-- RECORDS FOR THE EXERCISE follows --

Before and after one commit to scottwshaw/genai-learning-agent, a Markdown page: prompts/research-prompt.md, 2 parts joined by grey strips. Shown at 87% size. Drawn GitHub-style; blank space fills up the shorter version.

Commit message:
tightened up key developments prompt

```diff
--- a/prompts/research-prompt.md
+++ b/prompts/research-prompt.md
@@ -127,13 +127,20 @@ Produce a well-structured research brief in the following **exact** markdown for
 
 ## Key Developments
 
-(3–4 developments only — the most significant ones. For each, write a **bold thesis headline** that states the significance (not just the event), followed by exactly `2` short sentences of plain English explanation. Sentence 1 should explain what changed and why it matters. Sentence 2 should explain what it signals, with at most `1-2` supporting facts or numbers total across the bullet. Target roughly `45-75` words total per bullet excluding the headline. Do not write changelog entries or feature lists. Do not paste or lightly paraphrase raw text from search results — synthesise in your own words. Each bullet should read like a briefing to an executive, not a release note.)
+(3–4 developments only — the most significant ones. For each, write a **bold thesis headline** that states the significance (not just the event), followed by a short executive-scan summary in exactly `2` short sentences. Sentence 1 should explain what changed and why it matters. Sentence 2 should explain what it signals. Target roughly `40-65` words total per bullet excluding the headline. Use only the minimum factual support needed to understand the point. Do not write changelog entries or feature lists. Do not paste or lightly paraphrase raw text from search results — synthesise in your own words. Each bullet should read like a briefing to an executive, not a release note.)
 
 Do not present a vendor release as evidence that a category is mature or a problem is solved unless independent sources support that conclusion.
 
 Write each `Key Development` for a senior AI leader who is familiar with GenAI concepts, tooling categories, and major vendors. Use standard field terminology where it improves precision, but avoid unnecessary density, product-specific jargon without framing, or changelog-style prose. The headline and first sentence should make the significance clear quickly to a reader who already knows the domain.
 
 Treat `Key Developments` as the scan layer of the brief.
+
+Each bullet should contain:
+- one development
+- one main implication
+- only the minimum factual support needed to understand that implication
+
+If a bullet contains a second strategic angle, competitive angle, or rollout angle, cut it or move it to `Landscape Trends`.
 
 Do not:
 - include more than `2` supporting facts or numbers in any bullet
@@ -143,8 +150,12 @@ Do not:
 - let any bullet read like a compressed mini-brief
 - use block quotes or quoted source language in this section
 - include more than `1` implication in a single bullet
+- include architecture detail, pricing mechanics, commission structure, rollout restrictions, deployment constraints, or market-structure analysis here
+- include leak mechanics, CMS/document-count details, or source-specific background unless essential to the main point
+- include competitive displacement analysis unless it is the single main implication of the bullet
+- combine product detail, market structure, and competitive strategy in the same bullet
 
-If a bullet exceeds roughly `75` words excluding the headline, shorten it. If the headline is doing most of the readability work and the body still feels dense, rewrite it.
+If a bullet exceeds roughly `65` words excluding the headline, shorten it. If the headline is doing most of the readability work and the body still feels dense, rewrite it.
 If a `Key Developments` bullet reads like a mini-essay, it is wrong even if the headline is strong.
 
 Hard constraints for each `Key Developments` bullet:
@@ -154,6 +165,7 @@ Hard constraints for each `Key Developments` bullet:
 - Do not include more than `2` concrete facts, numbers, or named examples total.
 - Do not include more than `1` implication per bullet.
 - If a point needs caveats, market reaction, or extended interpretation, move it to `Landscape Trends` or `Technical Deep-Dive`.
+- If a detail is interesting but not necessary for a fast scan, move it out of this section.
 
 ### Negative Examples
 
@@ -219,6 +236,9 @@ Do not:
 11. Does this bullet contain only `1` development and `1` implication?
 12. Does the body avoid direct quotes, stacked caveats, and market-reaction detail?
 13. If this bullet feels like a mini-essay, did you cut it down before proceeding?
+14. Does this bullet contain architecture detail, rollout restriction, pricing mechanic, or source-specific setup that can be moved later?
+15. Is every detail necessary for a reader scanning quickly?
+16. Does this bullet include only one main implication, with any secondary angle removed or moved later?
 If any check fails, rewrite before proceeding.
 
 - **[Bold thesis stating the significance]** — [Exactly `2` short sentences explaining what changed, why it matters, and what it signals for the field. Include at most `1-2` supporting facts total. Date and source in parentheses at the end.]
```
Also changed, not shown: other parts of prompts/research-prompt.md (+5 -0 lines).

-- RECORDS FOR THE EXERCISE concluded --

● EXERCISE DETAILS
Print out all of the records above, word for word.

● OUTPUT OF THE TASK
Before and after one commit to scottwshaw/genai-learning-agent, a Markdown page: prompts/research-prompt.md, 2 parts joined by grey strips. Shown at 87% size. Drawn GitHub-style; blank space fills up the shorter version.

Commit message:
tightened up key developments prompt

```diff
--- a/prompts/research-prompt.md
+++ b/prompts/research-prompt.md
@@ -127,13 +127,20 @@ Produce a well-structured research brief in the following **exact** markdown for
 
 ## Key Developments
 
-(3–4 developments only — the most significant ones. For each, write a **bold thesis headline** that states the significance (not just the event), followed by exactly `2` short sentences of plain English explanation. Sentence 1 should explain what changed and why it matters. Sentence 2 should explain what it signals, with at most `1-2` supporting facts or numbers total across the bullet. Target roughly `45-75` words total per bullet excluding the headline. Do not write changelog entries or feature lists. Do not paste or lightly paraphrase raw text from search results — synthesise in your own words. Each bullet should read like a briefing to an executive, not a release note.)
+(3–4 developments only — the most significant ones. For each, write a **bold thesis headline** that states the significance (not just the event), followed by a short executive-scan summary in exactly `2` short sentences. Sentence 1 should explain what changed and why it matters. Sentence 2 should explain what it signals. Target roughly `40-65` words total per bullet excluding the headline. Use only the minimum factual support needed to understand the point. Do not write changelog entries or feature lists. Do not paste or lightly paraphrase raw text from search results — synthesise in your own words. Each bullet should read like a briefing to an executive, not a release note.)
 
 Do not present a vendor release as evidence that a category is mature or a problem is solved unless independent sources support that conclusion.
 
 Write each `Key Development` for a senior AI leader who is familiar with GenAI concepts, tooling categories, and major vendors. Use standard field terminology where it improves precision, but avoid unnecessary density, product-specific jargon without framing, or changelog-style prose. The headline and first sentence should make the significance clear quickly to a reader who already knows the domain.
 
 Treat `Key Developments` as the scan layer of the brief.
+
+Each bullet should contain:
+- one development
+- one main implication
+- only the minimum factual support needed to understand that implication
+
+If a bullet contains a second strategic angle, competitive angle, or rollout angle, cut it or move it to `Landscape Trends`.
 
 Do not:
 - include more than `2` supporting facts or numbers in any bullet
@@ -143,8 +150,12 @@ Do not:
 - let any bullet read like a compressed mini-brief
 - use block quotes or quoted source language in this section
 - include more than `1` implication in a single bullet
+- include architecture detail, pricing mechanics, commission structure, rollout restrictions, deployment constraints, or market-structure analysis here
+- include leak mechanics, CMS/document-count details, or source-specific background unless essential to the main point
+- include competitive displacement analysis unless it is the single main implication of the bullet
+- combine product detail, market structure, and competitive strategy in the same bullet
 
-If a bullet exceeds roughly `75` words excluding the headline, shorten it. If the headline is doing most of the readability work and the body still feels dense, rewrite it.
+If a bullet exceeds roughly `65` words excluding the headline, shorten it. If the headline is doing most of the readability work and the body still feels dense, rewrite it.
 If a `Key Developments` bullet reads like a mini-essay, it is wrong even if the headline is strong.
 
 Hard constraints for each `Key Developments` bullet:
@@ -154,6 +165,7 @@ Hard constraints for each `Key Developments` bullet:
 - Do not include more than `2` concrete facts, numbers, or named examples total.
 - Do not include more than `1` implication per bullet.
 - If a point needs caveats, market reaction, or extended interpretation, move it to `Landscape Trends` or `Technical Deep-Dive`.
+- If a detail is interesting but not necessary for a fast scan, move it out of this section.
 
 ### Negative Examples
 
@@ -219,6 +236,9 @@ Do not:
 11. Does this bullet contain only `1` development and `1` implication?
 12. Does the body avoid direct quotes, stacked caveats, and market-reaction detail?
 13. If this bullet feels like a mini-essay, did you cut it down before proceeding?
+14. Does this bullet contain architecture detail, rollout restriction, pricing mechanic, or source-specific setup that can be moved later?
+15. Is every detail necessary for a reader scanning quickly?
+16. Does this bullet include only one main implication, with any secondary angle removed or moved later?
 If any check fails, rewrite before proceeding.
 
 - **[Bold thesis stating the significance]** — [Exactly `2` short sentences explaining what changed, why it matters, and what it signals for the field. Include at most `1-2` supporting facts total. Date and source in parentheses at the end.]
```
Also changed, not shown: other parts of prompts/research-prompt.md (+5 -0 lines).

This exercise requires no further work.